### REQUIRED ACTION
Go line by line through the records below. Copy whichever lines contain the string "width".

[Records from a data source]

━━━━━━

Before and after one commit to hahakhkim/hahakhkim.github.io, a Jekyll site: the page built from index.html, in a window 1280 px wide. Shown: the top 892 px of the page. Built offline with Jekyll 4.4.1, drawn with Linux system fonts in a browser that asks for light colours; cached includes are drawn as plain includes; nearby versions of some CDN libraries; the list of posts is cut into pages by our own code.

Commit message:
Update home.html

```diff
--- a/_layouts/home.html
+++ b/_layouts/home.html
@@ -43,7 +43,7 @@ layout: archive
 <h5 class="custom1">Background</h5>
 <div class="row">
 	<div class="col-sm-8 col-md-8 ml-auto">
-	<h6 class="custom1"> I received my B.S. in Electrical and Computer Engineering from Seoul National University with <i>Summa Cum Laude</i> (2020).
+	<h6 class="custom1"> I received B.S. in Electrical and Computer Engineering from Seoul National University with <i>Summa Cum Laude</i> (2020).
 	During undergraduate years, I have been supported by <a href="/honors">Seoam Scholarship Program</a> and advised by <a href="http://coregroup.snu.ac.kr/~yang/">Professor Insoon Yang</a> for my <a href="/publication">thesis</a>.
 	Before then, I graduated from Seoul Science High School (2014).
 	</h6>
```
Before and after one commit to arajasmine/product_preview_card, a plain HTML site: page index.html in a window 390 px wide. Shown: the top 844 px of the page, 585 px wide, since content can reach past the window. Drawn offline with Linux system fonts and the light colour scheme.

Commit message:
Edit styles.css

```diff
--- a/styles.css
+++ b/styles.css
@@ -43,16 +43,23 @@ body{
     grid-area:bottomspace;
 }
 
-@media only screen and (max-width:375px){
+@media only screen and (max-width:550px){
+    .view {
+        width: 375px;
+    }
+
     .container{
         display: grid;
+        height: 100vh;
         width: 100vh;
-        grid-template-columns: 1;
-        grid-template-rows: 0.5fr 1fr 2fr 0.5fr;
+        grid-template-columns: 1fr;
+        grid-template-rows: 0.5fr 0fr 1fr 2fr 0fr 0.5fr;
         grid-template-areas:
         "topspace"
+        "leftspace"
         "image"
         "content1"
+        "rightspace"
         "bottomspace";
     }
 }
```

━━━━━━

### OUTPUT OF THE EXERCISE
-@media only screen and (max-width:375px){
+@media only screen and (max-width:550px){
+        width: 375px;
         width: 100vh;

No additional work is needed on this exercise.